Afghanistan vote in presidential elections amid deadly violence
Kabul: Afghans voted in presidential elections amid tight security Saturday, even as insurgents attacked polling centres in a series of blasts across the country that left at least one person dead.
The first-round vote marks the culmination of a bloody election campaign that is seen as a close race between President Ashraf Ghani and his bitter rival Abdullah, the country’s chief executive.
Wary authorities placed an uneasy Kabul under partial lockdown, flooding streets with troops and banning trucks from entering the city in an effort to stop would-be suicide bombers targeting residents as they cast their votes.
By midday, the toll appeared relatively light compared to previous elections, though Afghan national authorities provided little, if any, information about reported blasts.
One person was killed and two others wounded in an explosion near a polling centre in Jalalabad in the eastern province of Nangarhar, provincial governor’s spokesman Attaullah Khogyani said.
And at least 16 people were wounded in the southern city of Kandahar when a bomb went off at a polling station, a hospital director told AFP, while officials across the country reported several small explosions at other election sites.
The Taliban, who unleashed a string of bombings during the two-month election campaign, claimed to have hit several polling stations.
Having voted at a high school near the presidential palace in Kabul, Ghani said the most important issue was finding a leader who could bring peace to the war-torn nation. “Our roadmap (for peace) is ready, I want the people to give us permission and legitimacy so that we pursue peace,” Ghani said.

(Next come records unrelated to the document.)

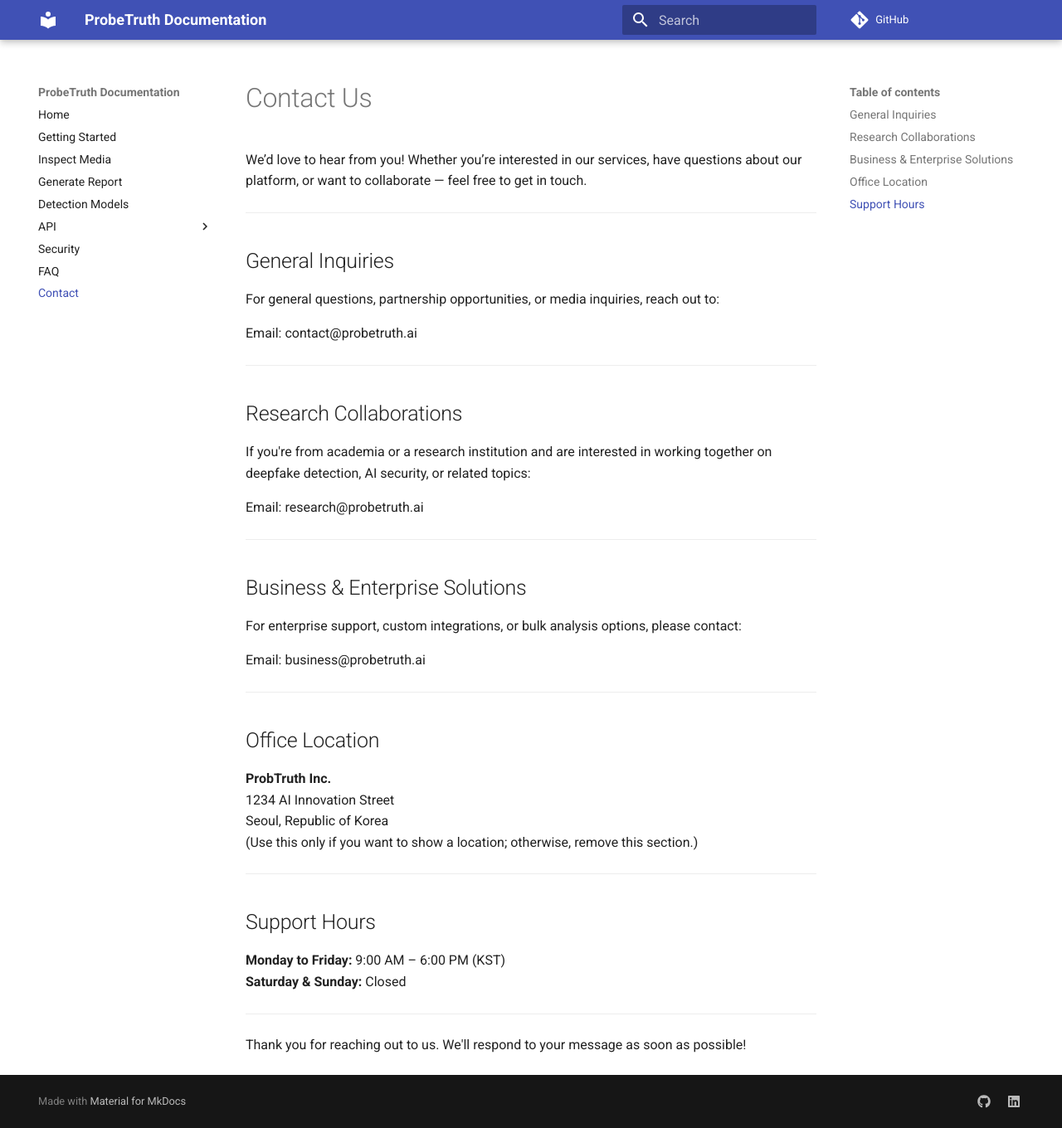
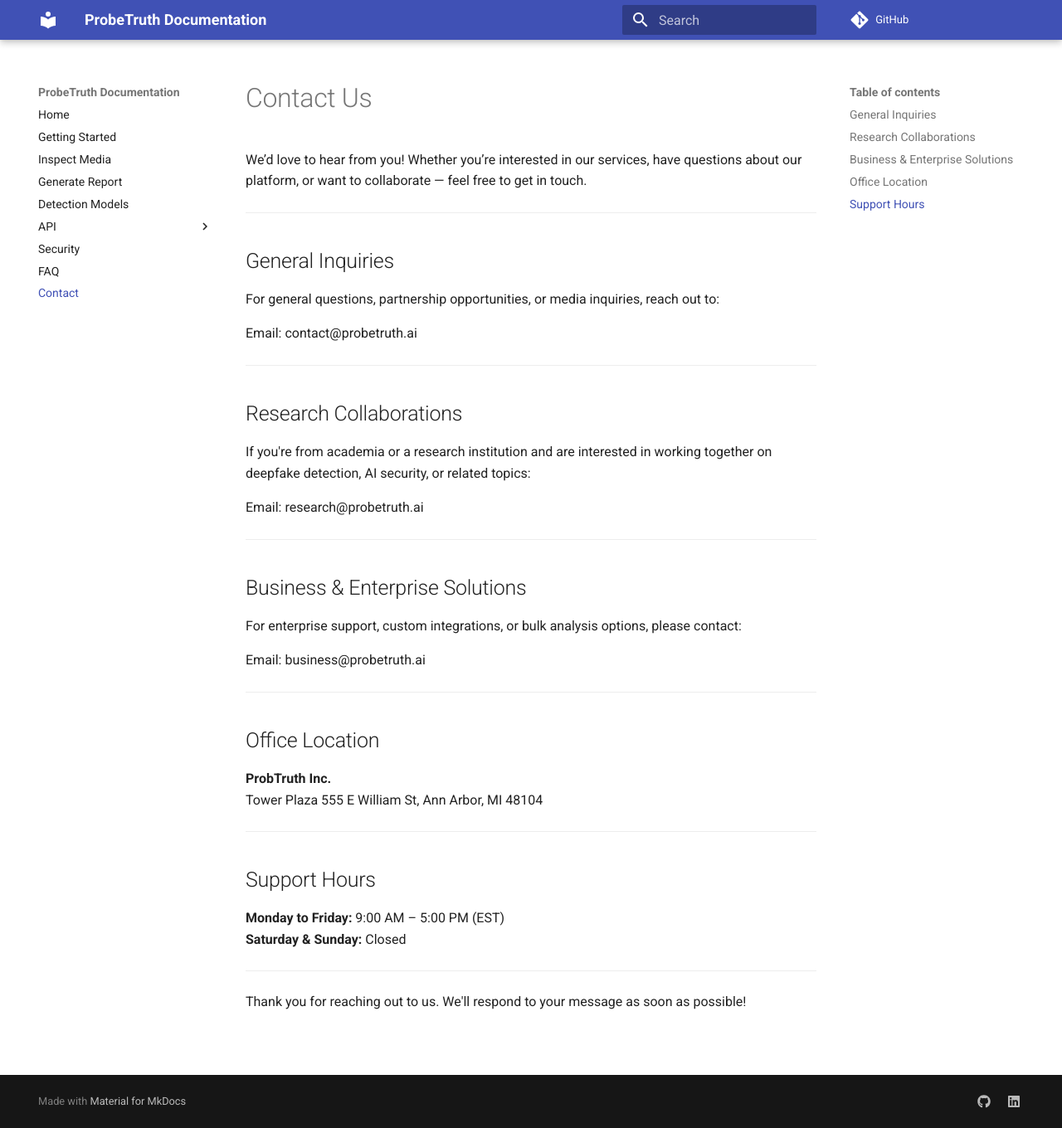
Before and after one commit to smileslab/probe_truth_docs, an MkDocs documentation site: the page built from docs/contact.md, in a window 1280 px wide and 1360 px high. Shown: the whole window at 83% size. Built offline with MkDocs 1.6.1 and Material for MkDocs 9.7.7, drawn with Linux system fonts in a browser that asks for light colours; comment, search, counter and statistics services are not loaded.

Commit message:
contact page updated

```diff
--- a/docs/contact.md
+++ b/docs/contact.md
@@ -31,15 +31,14 @@ Email: business@probetruth.ai
 ## Office Location
 
 **ProbTruth Inc.**
-1234 AI Innovation Street
-Seoul, Republic of Korea
-(Use this only if you want to show a location; otherwise, remove this section.)
+Tower Plaza
+555 E William St, Ann Arbor, MI 48104
 
 ---
 
 ## Support Hours
 
-**Monday to Friday:** 9:00 AM – 6:00 PM (KST)
+**Monday to Friday:** 9:00 AM – 5:00 PM (EST)
 **Saturday & Sunday:** Closed
 
 ---
```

Some 9.6 million Afghans are registered to vote, but many have little faith that after 18 years of war any leader can unify the fractious country and improve basic living conditions, boost the stagnating economy or bolster security.
Still, voters braved insurgent attacks and long queues to cast a ballot. “I know there are security threats but bombs and attacks have become part of our everyday lives,” 55-year-old Mohiuddin, who only gave one name, told AFP.
“I am not afraid, we have to vote if we want to bring changes.” Abdullah and Ghani both claimed victory in the 2014 election a vote so tainted by fraud and violence that it led to a constitutional crisis and forced then-US president Barack Obama to push for a compromise that saw Abdullah awarded the subordinate role.
“The only request I have from the election commission is that they ensure the transparency of the election because lots of people have lost their trust,” Afghan voter Sunawbar Mirzae, 23, said.
Voting in Afghanistan’s fourth presidential election was supposed to take place at some 5,000 polling centres across the country but hundreds have been closed to the abysmal security situation.
Many Afghans said voting had gone smoothly, triumphantly holding up fingers stained in indelible ink to show they had cast a ballot, but several said they had experienced problems.
“I came this early morning to cast my ballot. Unfortunately my name was not on the list,” said Ziyarat Khan, a farmer in Nangarhar. “The whole process is messy like the last time.”
Campaigning was hampered by violence from the first day, when Ghani’s running mate was targeted in a bomb-and-gun attack that left at least 20 dead.
Bloody attacks have continued to rock Afghanistan, including a Taliban bombing at a Ghani rally last week that killed at least 26 people in the central province of Parwan near Kabul.
The interior ministry says 72,000 forces will help to secure polling stations. Election officials say this will be the cleanest election yet, with equipment such as biometric fingerprint readers and better training for poll workers to ensure the vote is fair.
Still, the US embassy in Kabul has said it is “disturbed by so many complaints about security, lack of an equal playing field and fraud” and many Afghans say they have no intention of voting, citing fraud and security fears.
Saturday’s poll was initially slated to take place in April, but was twice delayed because election workers were ill-prepared, and the US was leading a push to forge a withdrawal agreement with the Taliban.
That deal has been scuppered for now after US President Donald Trump pulled out and Afghanistan’s next president will likely face the daunting task of trying to strike a bargain with the Taliban.
Results are not expected until October 19. Candidates need more than 50 per cent of the vote to be declared the outright winner, or else the top two will head for a second round in November. Polls close at 3:00 pm (1030 GMT).
This content was originally published here.